Once created, you may use the \d describe command (followed by the table name) within psql to display the structure of the table, and its constraints (if any). This descriptive format is replicated in Table 4-2 for the books table created in the last section.

Notice that this format does not show actual row data, instead putting each column, and its attributes, in its own row , essentially turning the table on its side. This is done for the sake of clarity, as many tables can grow to be too large to fit on a screen (or on a page) horizontally, and it is the convention that is used throughout this book when examining table structure without data.

Table 4-2. The "books" Table

Column

Type

Modifier

id

integer

NOT NULL

title

text

author_id

integer

subject_id

integer

Index: books_pkey

id

The id column is a numeric identifier which is unique to each book. It is defined as being of the data type integer , and has on it the following constraints:

  • UNIQUE : this constraint ensures that the column always has a unique value. A column with the UNIQUE constraint set may ordinarily contain empty ( NULL values, but any attempt to insert duplicate values will fail. However, the id column is also designed as the PRIMARY KEY .

  • PRIMARY KEY : while not displayed in the \d breakdown, you can see in our original CREATE TABLE statement that this table's primary key is defined on the id column. Placing the constraint of PRIMARY KEY on a column implicitly sets both the NOT NULL and UNIQUE constraints as well.

title

The title column of the book main contain character strings of type text . Text is more flexible than varchar, and is a good choice for this column, as it does not require that you specify the maximum number of characters allowed.

  • NOT NULL : this constraint ensures that the column always has a value. It can never empty, and any attempt to insert NULL values will fail. Therefore, there can never be a book with an empty ( NULL ) title, though there could be a book with a blank title ( '' ).

author_id

The author_id may contain values of type integer , and relates to the authors table for further information on the related author_id . There are no constraints placed on this column, as sometimes an author may not be conclusively known for a title (making NOT NULL inappropriate), and an author may certainly show up more than once (showing UNIQUE to also be inappropriate).
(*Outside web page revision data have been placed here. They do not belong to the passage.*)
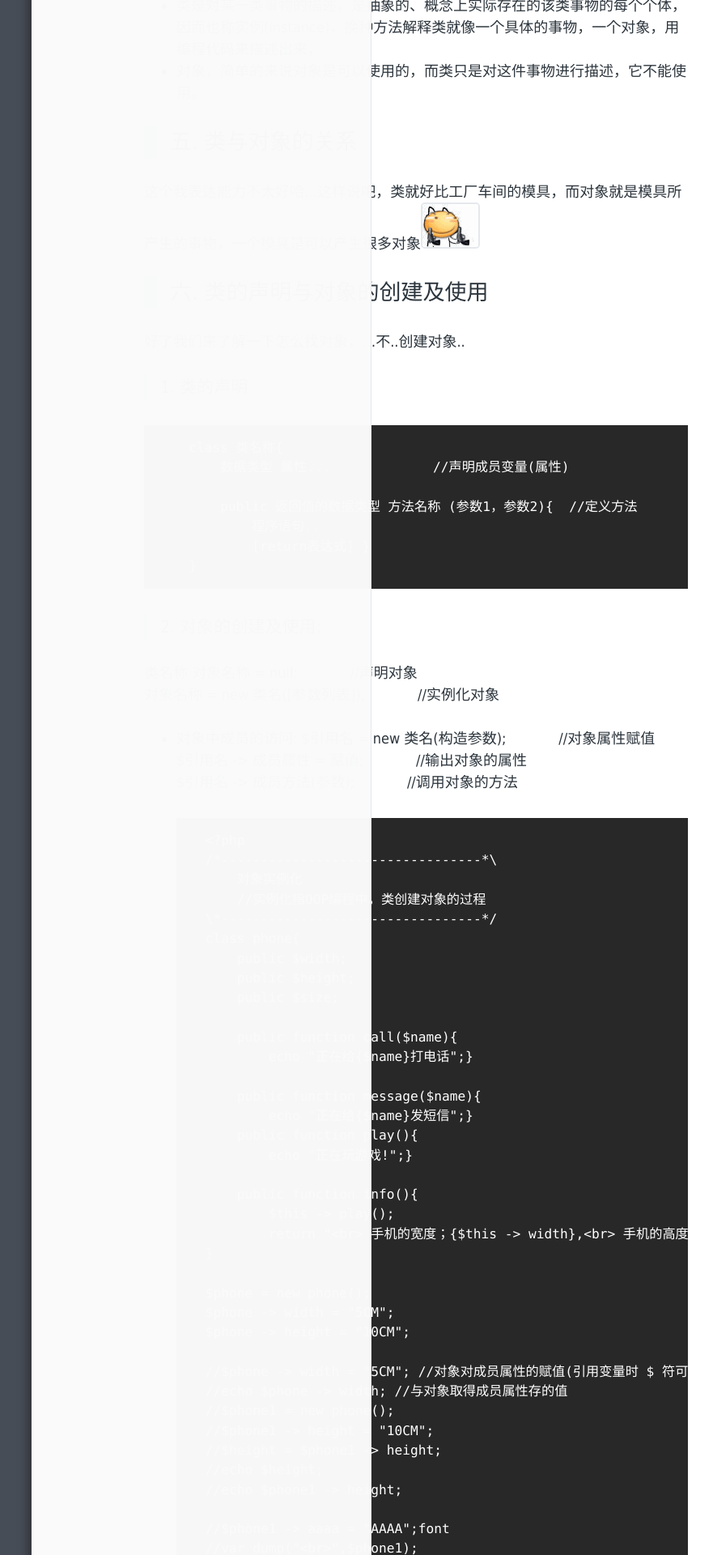
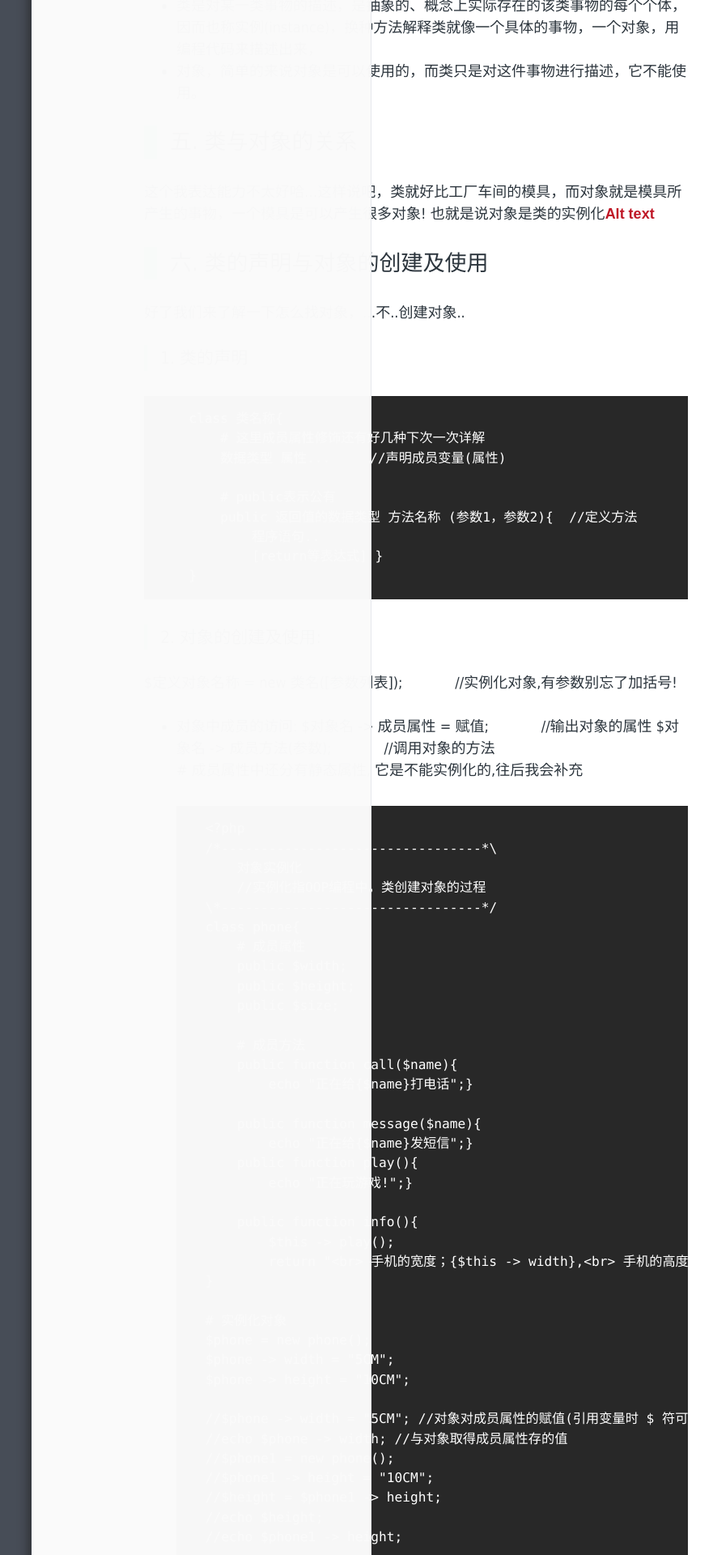
Before and after one commit to achuanya/achuanya.github.io, a Jekyll site: the page built from _posts/技术/2018-09-23-Object_oriented.md, in a window 1280 px wide. Shown: the part 1205-3125 px from the top of the page at 81% size, without its empty margins (126-1007 px from the left). Built offline with Jekyll 4.4.1, drawn with Linux system fonts in a browser that asks for light colours; some web fonts are replaced; some of the changed text lies outside the part shown.

Commit message:
更新了内容

```diff
--- a/_posts/技术/2018-09-23-Object_oriented.md
+++ b/_posts/技术/2018-09-23-Object_oriented.md
@@ -25,7 +25,8 @@ OOP达到了软件工程的三个目标
 * 对象，简单的来说对象是可以使用的，而类只是对这件事物进行描述，它不能使用。
 
 ## 五. 类与对象的关系
-这个我表达能力不太好哈...这样说吧，类就好比工厂车间的模具，而对象就是模具所产生的事物，一个模具是可以产生很多对象![Alt text](https://raw.githubusercontent.com/achuanya/achuanya.github.io/master/assets/image/1.gif "滑稽")
+这个我表达能力不太好哈...这样说吧，类就好比工厂车间的模具，而对象就是模具所产生的事物，一个模具是可以产生很多对象!
+也就是说对象是类的实例化[Alt text](https://raw.githubusercontent.com/achuanya/achuanya.github.io/master/assets/image/1.gif "滑稽")
 
 ## 六. 类的声明与对象的创建及使用
 好了我们来了解一下怎么找对象，...不..创建对象..
@@ -33,20 +34,22 @@ OOP达到了软件工程的三个目标
 ### 1. 类的声明
 
         class 类名称{
-            数据类型 属性...             //声明成员变量(属性)
+            # 这里成员属性修饰还有好几种下次一次详解
+            数据类型 属性...     //声明成员变量(属性)
 
+            # public表示公有
             public 返回值的数据类型 方法名称 (参数1，参数2){  //定义方法
                 程序语句..
-                [return表达式] }
+                [return等表达式] }
         }
 
 ### 2. 对象的创建及使用:
-类名称 对象名称 = null;&emsp;&emsp;&emsp;&emsp;//声明对象
-对象名称 = new 类名([参数列表]);&emsp;&emsp;&emsp;&emsp;//实例化对象
+$定义对象名称 = new 类名([参数列表]);&emsp;&emsp;&emsp;&emsp;//实例化对象,有参数别忘了加括号!
+
 * 对象中成员的访问:
-$引用名 = new 类名(构造参数);&emsp;&emsp;&emsp;&emsp;//对象属性赋值
-$引用名 -> 成员属性 = 赋值;&emsp;&emsp;&emsp;&emsp;//输出对象的属性
-$引用名 -> 成员方法(参数);&emsp;&emsp;&emsp;&emsp;//调用对象的方法
+$对象名 -> 成员属性 = 赋值;&emsp;&emsp;&emsp;&emsp;//输出对象的属性
+$对象名 -> 成员方法(参数);&emsp;&emsp;&emsp;&emsp;//调用对象的方法
+    # 成员属性中还分有静态属性, 它是不能实例化的,往后我会补充
 
         <?php
         /*---------------------------------*\
@@ -54,10 +57,12 @@ $引用名 -> 成员方法(参数);&emsp;&emsp;&emsp;&emsp;//调用对象的方
             //实例化指OOP编程中，类创建对象的过程
         \*---------------------------------*/
         class phone{
+            # 成员属性
             public $width;
             public $height;
             public $size;
 
+            # 成员方法
             public function call($name){
                 echo "正在给{$name}打电话";}
 
@@ -71,6 +76,7 @@ $引用名 -> 成员方法(参数);&emsp;&emsp;&emsp;&emsp;//调用对象的方
                 return "<br> 手机的宽度；{$this -> width},<br> 手机的高度；{$this -> height}";}
         }
 
+        # 实例化对象
         $phone = new phone();
         $phone -> width = "5CM";
         $phone -> height = "10CM";
```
subject_id

The subject_id is similar to the author_id column, as it may contain values of type integer , and relates to the subjects table for further information on the related subject_id . Again, there are no constraints on the contents of this column, as many books may fall under the same subject, .

While a table's structure can be somewhat modified after it has been created, the available modifications are limited. These include, for example, re-naming the table, re-naming its columns, and adding new columns. As of PostgreSQL 7.1.x, dropping columns from a table is not supported. It is therefore good practice to thoughtfully and carefully plan your table structures before jumping into creating them.